→ What you have to do:
Copy each line from the entries that the word "spines" appears in.

*** Opening Input records ***

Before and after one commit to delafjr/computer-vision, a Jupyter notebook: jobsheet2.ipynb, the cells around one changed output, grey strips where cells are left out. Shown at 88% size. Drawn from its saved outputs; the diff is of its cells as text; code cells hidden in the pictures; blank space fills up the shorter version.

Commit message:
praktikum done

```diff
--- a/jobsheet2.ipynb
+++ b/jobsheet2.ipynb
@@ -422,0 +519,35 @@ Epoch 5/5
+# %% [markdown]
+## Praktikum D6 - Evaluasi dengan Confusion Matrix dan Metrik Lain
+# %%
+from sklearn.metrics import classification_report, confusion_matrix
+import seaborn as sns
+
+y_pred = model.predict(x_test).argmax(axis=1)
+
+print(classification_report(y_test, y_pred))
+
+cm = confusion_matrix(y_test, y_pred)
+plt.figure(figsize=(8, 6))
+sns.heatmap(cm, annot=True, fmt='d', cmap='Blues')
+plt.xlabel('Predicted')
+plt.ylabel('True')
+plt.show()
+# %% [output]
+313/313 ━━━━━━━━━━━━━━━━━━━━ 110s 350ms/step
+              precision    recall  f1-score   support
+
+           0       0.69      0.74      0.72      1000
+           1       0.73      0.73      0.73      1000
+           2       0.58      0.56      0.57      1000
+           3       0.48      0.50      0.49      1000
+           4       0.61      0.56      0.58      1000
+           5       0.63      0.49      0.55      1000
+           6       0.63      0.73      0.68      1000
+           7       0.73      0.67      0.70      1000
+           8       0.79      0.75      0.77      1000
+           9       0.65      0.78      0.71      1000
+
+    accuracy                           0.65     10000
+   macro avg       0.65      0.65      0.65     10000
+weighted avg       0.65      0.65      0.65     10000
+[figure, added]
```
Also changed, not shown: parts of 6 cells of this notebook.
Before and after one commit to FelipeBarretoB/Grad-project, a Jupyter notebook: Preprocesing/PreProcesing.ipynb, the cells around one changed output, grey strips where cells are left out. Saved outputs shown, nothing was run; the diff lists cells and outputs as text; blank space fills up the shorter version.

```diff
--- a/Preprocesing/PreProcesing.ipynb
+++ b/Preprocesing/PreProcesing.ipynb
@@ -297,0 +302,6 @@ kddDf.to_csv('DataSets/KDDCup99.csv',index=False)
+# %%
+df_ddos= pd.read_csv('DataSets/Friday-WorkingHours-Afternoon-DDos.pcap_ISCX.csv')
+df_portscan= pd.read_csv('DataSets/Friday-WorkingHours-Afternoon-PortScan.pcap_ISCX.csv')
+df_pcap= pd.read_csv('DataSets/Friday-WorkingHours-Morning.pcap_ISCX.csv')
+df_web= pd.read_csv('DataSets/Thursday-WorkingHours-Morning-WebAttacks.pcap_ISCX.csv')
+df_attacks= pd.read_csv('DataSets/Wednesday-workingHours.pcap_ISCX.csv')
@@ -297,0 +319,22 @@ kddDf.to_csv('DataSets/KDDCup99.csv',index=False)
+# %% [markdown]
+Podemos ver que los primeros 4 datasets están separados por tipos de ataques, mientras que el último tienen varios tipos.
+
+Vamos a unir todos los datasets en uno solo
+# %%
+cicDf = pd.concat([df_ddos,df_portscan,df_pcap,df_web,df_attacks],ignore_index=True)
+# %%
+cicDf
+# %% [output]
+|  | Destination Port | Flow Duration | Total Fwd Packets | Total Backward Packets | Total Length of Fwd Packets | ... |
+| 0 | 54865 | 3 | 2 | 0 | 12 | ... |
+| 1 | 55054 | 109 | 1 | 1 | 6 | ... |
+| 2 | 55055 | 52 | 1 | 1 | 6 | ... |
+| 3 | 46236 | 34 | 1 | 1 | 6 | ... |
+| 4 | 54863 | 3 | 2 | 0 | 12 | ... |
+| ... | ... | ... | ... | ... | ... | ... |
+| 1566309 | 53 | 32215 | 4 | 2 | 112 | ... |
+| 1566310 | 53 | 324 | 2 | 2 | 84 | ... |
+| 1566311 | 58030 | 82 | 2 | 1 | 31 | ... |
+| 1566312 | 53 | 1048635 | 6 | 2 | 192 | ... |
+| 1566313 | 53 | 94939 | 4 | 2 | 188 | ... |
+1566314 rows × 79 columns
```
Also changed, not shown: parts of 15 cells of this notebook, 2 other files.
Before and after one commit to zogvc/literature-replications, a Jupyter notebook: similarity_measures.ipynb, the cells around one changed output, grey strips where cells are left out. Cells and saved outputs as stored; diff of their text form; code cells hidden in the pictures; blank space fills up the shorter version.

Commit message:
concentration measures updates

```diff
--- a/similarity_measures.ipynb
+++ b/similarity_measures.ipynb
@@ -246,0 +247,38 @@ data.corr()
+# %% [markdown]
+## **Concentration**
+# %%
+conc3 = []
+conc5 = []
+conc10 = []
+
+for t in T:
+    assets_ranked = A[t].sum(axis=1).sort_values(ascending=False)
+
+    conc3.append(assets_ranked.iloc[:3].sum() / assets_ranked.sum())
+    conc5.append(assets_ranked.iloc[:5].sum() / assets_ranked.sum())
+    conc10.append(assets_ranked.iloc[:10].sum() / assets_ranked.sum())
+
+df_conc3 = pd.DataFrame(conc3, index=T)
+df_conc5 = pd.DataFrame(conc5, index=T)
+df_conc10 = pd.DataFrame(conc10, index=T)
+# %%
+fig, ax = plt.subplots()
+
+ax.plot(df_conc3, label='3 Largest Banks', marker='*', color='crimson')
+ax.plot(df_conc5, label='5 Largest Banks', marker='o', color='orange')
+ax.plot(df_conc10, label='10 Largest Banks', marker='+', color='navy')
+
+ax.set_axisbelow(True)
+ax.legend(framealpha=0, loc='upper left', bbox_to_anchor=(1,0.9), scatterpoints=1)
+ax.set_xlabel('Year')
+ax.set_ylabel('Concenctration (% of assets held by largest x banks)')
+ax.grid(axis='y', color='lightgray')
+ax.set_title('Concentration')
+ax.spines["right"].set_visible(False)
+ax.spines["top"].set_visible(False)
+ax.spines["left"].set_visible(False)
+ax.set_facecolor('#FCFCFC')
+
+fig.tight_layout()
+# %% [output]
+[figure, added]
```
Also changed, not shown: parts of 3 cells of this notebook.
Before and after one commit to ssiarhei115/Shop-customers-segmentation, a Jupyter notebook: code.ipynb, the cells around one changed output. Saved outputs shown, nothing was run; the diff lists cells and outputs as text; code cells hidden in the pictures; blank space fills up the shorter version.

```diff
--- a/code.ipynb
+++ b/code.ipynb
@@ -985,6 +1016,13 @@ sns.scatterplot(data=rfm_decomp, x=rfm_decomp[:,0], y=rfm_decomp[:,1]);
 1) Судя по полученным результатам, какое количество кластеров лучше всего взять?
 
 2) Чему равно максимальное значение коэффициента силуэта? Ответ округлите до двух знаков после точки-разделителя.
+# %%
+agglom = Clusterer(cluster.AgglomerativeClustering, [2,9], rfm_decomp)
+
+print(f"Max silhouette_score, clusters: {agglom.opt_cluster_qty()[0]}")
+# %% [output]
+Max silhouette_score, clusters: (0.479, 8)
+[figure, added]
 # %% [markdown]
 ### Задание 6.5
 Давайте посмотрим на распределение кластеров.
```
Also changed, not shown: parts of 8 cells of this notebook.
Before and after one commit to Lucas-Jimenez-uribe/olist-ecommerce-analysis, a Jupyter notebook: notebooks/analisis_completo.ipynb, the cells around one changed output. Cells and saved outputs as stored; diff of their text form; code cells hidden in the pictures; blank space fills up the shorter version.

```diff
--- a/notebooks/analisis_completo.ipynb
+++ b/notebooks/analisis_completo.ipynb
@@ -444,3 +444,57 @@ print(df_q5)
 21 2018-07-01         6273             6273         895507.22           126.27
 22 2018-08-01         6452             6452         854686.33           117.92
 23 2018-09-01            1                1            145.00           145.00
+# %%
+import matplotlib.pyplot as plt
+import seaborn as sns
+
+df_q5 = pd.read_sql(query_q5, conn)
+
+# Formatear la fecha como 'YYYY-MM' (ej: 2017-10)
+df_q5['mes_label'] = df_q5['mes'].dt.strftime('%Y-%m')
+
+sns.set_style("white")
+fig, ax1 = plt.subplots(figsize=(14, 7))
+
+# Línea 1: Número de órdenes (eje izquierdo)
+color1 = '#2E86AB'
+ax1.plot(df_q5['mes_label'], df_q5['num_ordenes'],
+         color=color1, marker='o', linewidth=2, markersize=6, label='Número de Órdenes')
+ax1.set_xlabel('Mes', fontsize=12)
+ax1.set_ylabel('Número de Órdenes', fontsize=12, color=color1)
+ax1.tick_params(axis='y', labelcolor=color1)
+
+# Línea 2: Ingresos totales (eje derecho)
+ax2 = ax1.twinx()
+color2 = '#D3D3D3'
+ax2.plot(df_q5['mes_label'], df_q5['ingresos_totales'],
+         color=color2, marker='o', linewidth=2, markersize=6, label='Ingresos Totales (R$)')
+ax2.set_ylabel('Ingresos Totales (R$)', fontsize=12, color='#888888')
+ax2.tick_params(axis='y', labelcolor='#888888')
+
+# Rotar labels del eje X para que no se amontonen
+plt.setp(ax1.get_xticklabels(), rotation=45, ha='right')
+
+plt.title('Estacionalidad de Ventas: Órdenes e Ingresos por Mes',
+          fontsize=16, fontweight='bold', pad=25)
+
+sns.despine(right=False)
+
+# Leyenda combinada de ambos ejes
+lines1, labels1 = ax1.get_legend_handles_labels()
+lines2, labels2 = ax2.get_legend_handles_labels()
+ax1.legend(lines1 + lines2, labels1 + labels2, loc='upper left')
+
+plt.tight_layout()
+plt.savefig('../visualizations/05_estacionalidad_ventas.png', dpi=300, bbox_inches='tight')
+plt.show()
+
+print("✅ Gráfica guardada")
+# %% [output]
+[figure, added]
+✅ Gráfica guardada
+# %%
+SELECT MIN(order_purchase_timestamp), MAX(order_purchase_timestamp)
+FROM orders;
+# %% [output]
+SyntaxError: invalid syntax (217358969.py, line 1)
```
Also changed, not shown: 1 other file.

*** Closing Input records ***

→ Reply to the exercise:
+ax.spines["right"].set_visible(False)
+ax.spines["top"].set_visible(False)
+ax.spines["left"].set_visible(False)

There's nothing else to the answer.